ADPKD does not discriminate based on gender, race, ethnicity or geography. People with a family history of ADPKD and younger people who develop high blood pressure may be diagnosed with ADPKD.
In ADPKD, kidneys enlarge with age because they contain many cysts, or fluid-filled sacs. Over years, these cysts grow in size and in number and lead to kidney failure in about half of ADPKD patients. Medical evaluation consists of blood and urine tests, ultrasound or kidney MRI, and sometimes genetic testing.
At New York University (NYU) Langone Medical Center our medical experts are highly experienced in treating ADPKD and its complications, as well as providing dialysis and transplants to kidney failure patients. We also guide patients to important clinical trials. NYU researchers are at the cutting edge of investigative science in developing potential therapies for ADPKD.
What do the kidneys do?
What is Autosomal Dominant Polycystic Kidney Disease (ADPKD)?
What causes ADPKD?
How do you know if you have ADPKD?
What are the symptoms of ADPKD?
How is ADPKD treated?
How can NYU Medical Center help an ADPKD patient?
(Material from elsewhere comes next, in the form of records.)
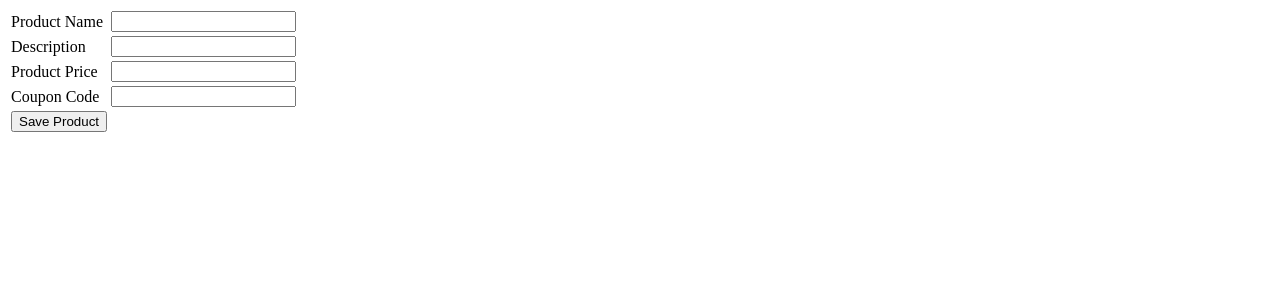
Repository: payal033/Java-Servlets-JSP
Page: http://localhost/FinalProject/createProduct.jsp
An editor plug-in stored every save of this project. The page is shown before and after the next save, followed by the edit.
The browser window is 1280 px wide. The pictures show the whole page.
The page is served by Tomcat 9. Other server files are loaded and not shown.

Above is the page before, as saved 2022-05-30 18:00:08.

### FinalProject/WebContent/createProduct.jsp
<%@ page language="java" contentType="text/html; charset=ISO-8859-1"
	pageEncoding="ISO-8859-1"
%>
<!DOCTYPE html>
<html>
<head>
<meta charset="ISO-8859-1">
<title>Create Product</title>
</head>
<body>
	<form method="post" action="products">
		<table>
			<tr>
				<td>Product Name</td>
				<td><input type="text" name="productName"></td>
			</tr>
			<tr>
				<td>Description</td>
				<td><input type="text" name="description"></td>
			</tr>
			<tr>
				<td>Product Price</td>
				<td><input type="text" name="price"></td>
			</tr>
			<tr>
				<td>Coupon Code</td>
				<td><input type="text" name="couponCode"></td>
			</tr>
			<td><input type="submit" value="Save Product"></td>
		</table>
	</form>
</body>
</html>

After the next save:
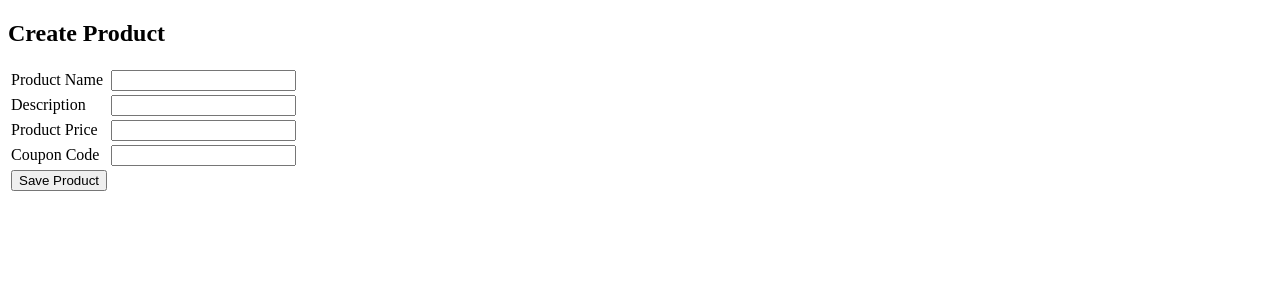
Saved 25 s later.
--- a/FinalProject/WebContent/createProduct.jsp
+++ b/FinalProject/WebContent/createProduct.jsp
@@ -8,6 +8,7 @@
 <title>Create Product</title>
 </head>
 <body>
+	<h2>Create Product</h2>
 	<form method="post" action="products">
 		<table>
 			<tr>
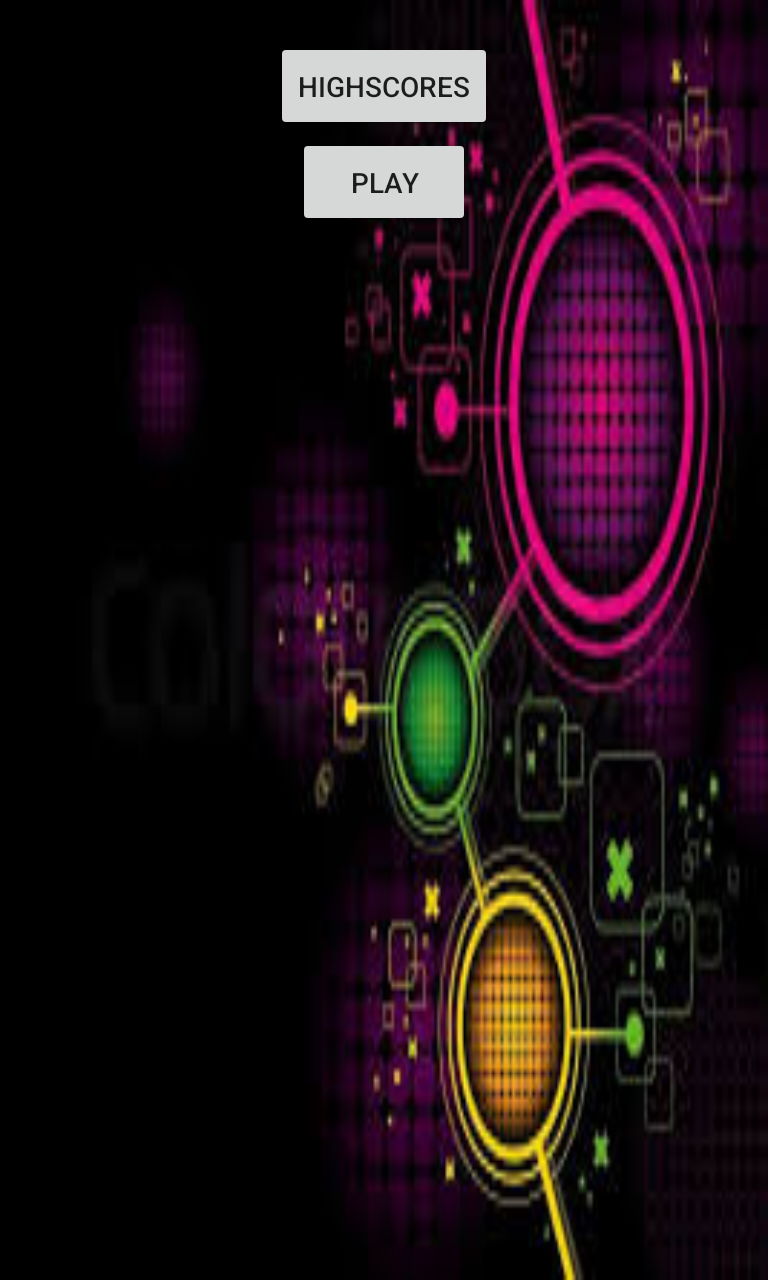
Repository: RedJaVa68/DirectionRunner
Layout: DirectionRunner/res/layout/activity_main.xml
The author's editor kept a copy of each file at every save. The layout is drawn from the files as they stood at one save, then again after the next save.
It is drawn on a 768 x 1280 px phone screen (xhdpi) without system bars, with theme AppTheme; the app's code is not run.

Above is the layout before, as saved 2015-05-06 01:05:26.

After the next save:
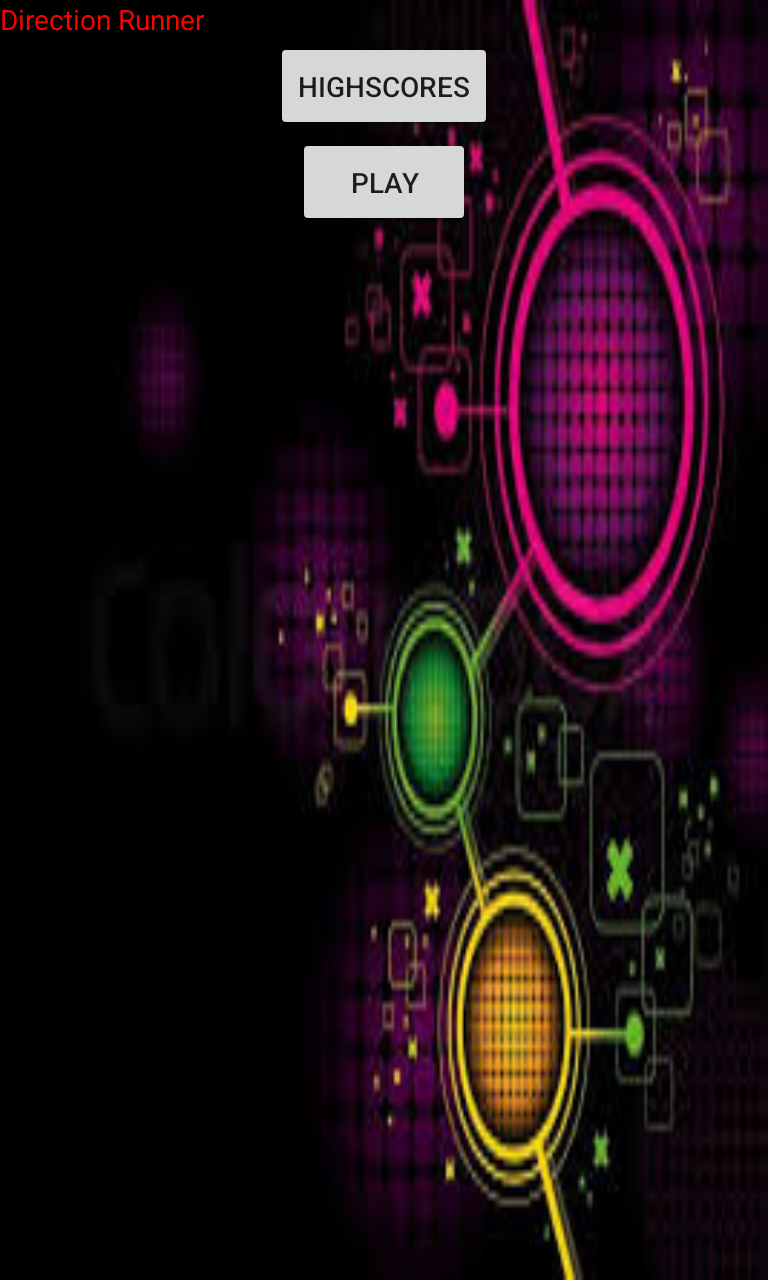
Saved 42 s later.
--- a/DirectionRunner/res/layout/activity_main.xml
+++ b/DirectionRunner/res/layout/activity_main.xml
@@ -10,7 +10,7 @@
         android:layout_width="fill_parent"
         android:layout_height="wrap_content"
         android:text="Direction Runner"
-        android:textColor="#fffff"/>
+        android:textColor="#ff0000"/>
     <Button
         android:id="@+id/statsButton"
        	android:layout_width="wrap_content"
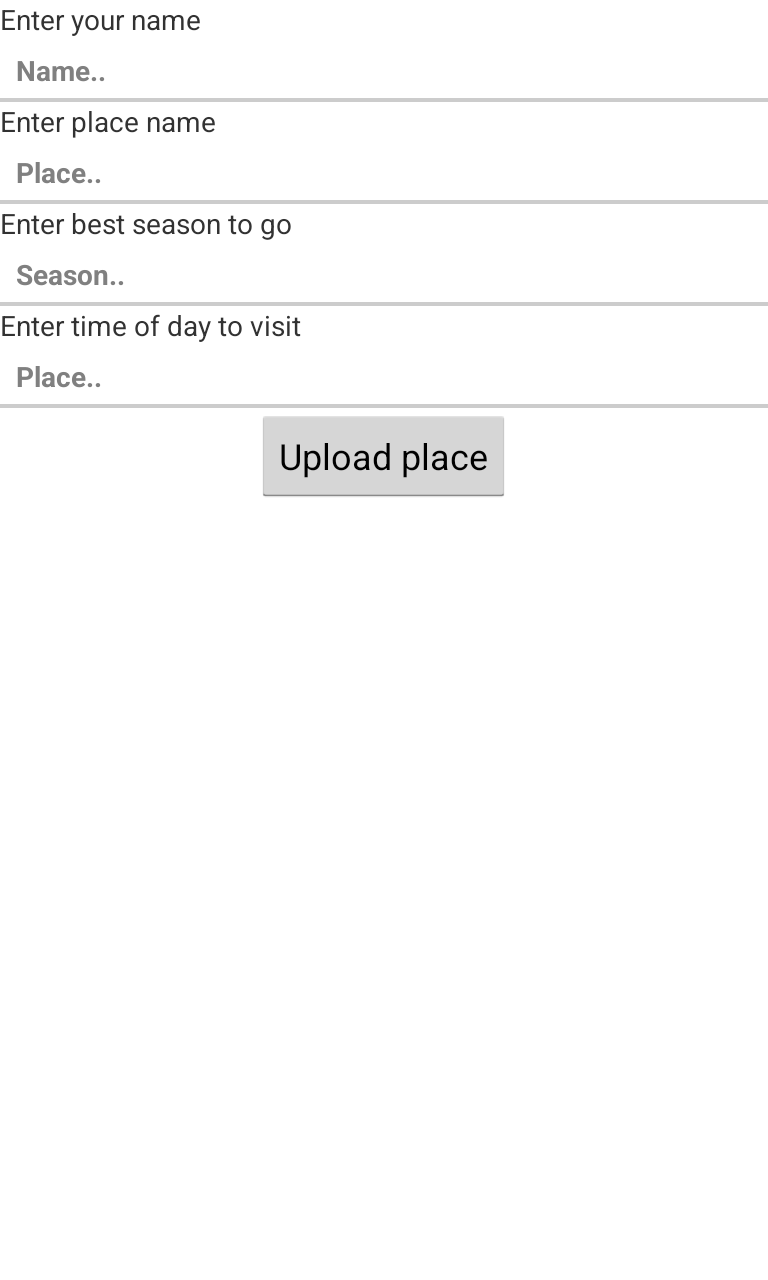
Repository: sandeshshetty/TravelZeus
Layout: TravelZeus/res/layout/fragment_insert_info.xml
An editor plug-in stored every save of this project. The layout is shown before and after the next save, followed by the edit.
It is drawn on a 768 x 1280 px phone screen (xhdpi) without system bars, with theme AppTheme; the app's code is not run.

Above is the layout before, as saved 2015-05-16 17:30:21.

### TravelZeus/res/layout/fragment_insert_info.xml
<?xml version="1.0" encoding="utf-8"?>
<LinearLayout xmlns:android="http://schemas.android.com/apk/res/android"
    android:layout_width="match_parent"
    android:layout_height="match_parent"
    android:orientation="vertical">

    <TextView
        android:layout_width="match_parent"
        android:layout_height="wrap_content"
        android:text="Enter your name" />

    <EditText
        android:id="@+id/userInputName"
        android:layout_height="wrap_content"
    	android:layout_width="match_parent"
    	android:hint="Name.."
    	style="?android:listSeparatorTextViewStyle" />

    <TextView
        android:layout_width="match_parent"
        android:layout_height="wrap_content"
        android:text="Enter place name" />

    <EditText
        android:id="@+id/userInputPlace"
        android:layout_height="wrap_content"
    	android:layout_width="match_parent"
    	android:hint="Place.."
    	style="?android:listSeparatorTextViewStyle" />

    <TextView
        android:layout_width="match_parent"
        android:layout_height="wrap_content"
        android:text="Enter best season to go" />

    <EditText
        android:id="@+id/userInputSeason"
        android:layout_height="wrap_content"
    	android:layout_width="match_parent"
    	android:hint="Season.."
    	style="?android:listSeparatorTextViewStyle" />

    <TextView
        android:layout_width="match_parent"
        android:layout_height="wrap_content"
        android:text="Enter time of day to visit" />

    <EditText
        android:id="@+id/userInputTime"
        android:layout_height="wrap_content"
    	android:layout_width="match_parent"
    	android:hint="Place.."
    	style="?android:listSeparatorTextViewStyle" />

     <Button
        android:id="@+id/userInputUpload"
        android:layout_width="wrap_content"
        android:layout_height="wrap_content"
       	android:layout_gravity="center_horizontal"
       	android:text="Upload place" />

</LinearLayout>

Loaded but not shown: TravelZeus/res/values/styles.xml (common file); TravelZeus/res/values-v11/styles.xml (common file); TravelZeus/res/values-v14/styles.xml (common file)

After the next save:
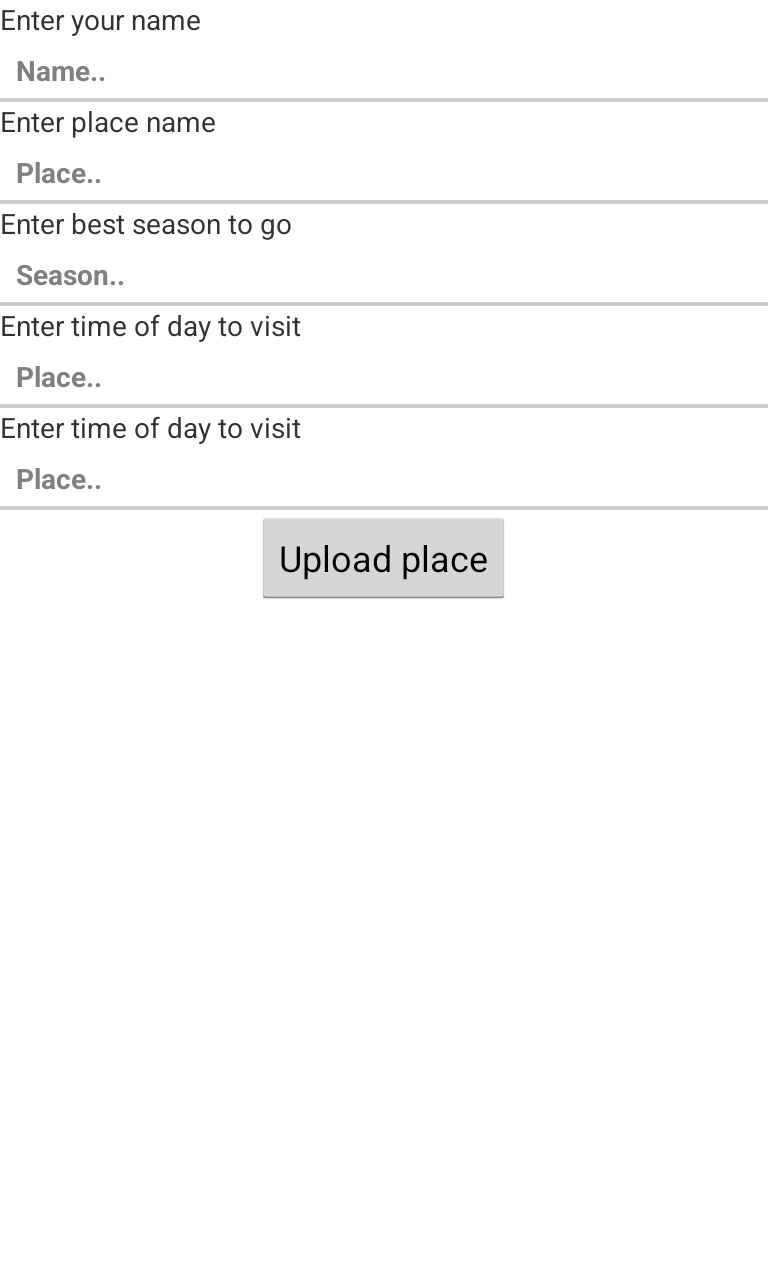
Saved 4 min 38 s later.
--- a/TravelZeus/res/layout/fragment_insert_info.xml
+++ b/TravelZeus/res/layout/fragment_insert_info.xml
@@ -52,6 +52,18 @@
     	android:hint="Place.."
     	style="?android:listSeparatorTextViewStyle" />
 
+    <TextView
+        android:layout_width="match_parent"
+        android:layout_height="wrap_content"
+        android:text="Enter time of day to visit" />
+
+    <EditText
+        android:id="@+id/userInputTime"
+        android:layout_height="wrap_content"
+    	android:layout_width="match_parent"
+    	android:hint="Place.."
+    	style="?android:listSeparatorTextViewStyle" />
+
      <Button
         android:id="@+id/userInputUpload"
         android:layout_width="wrap_content"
NYU nephrologists who are highly skilled in the diagnosis and management of ADPKD are located in the offices of the Faculty Group Practice.
[Click here for more information on PKD in Spanish and English.]
NYU Langone Medical Center
Faculty Practice Tower
530 First Avenue, Suite 9N
New York, NY 10016
Tel: (212) 263-5851
The kidneys are normally about the size of a fist and are located just below the rib cage near the back. They perform numerous essential functions, such as:
In this disease cysts develop inside the kidneys. Cysts are fluid-filled sacs. Theses cysts grow in size and number over years, impairing normal kidney functions. As the cysts grow, the kidneys enlarge in size. Over time, this causes kidney failure in about half of ADPKD patients.
This disease is caused by a mutation in a single gene. A gene carries a code for a protein, and polycystin protein becomes abnormal if the gene is mutated. Most mutations run in families, and occasionally a new mutation occurs in a person without a family history of ADPKD. This gene and its protein are important in controlling proper cell growth and development. When the gene is mutated, this growth process goes awry, and cells form abnormal cysts.
There are a few different scenarios where ADPKD may be suspected:
There are usually no symptoms early in the disease. Those people that do not progress to kidney failure may never feel any symptoms. Other people may have:
Currently, there is no established treatment to reverse or slow the progression of ADPKD, but testing of new therapies is underway.
Our nephrologists specialize in diagnosis and management of ADPKD, and guide to clinical trials that evaluate new therapies. Our researchers are working at the cutting edge of science to derive potential therapies for ADPKD and to quickly translate them into clinical trials.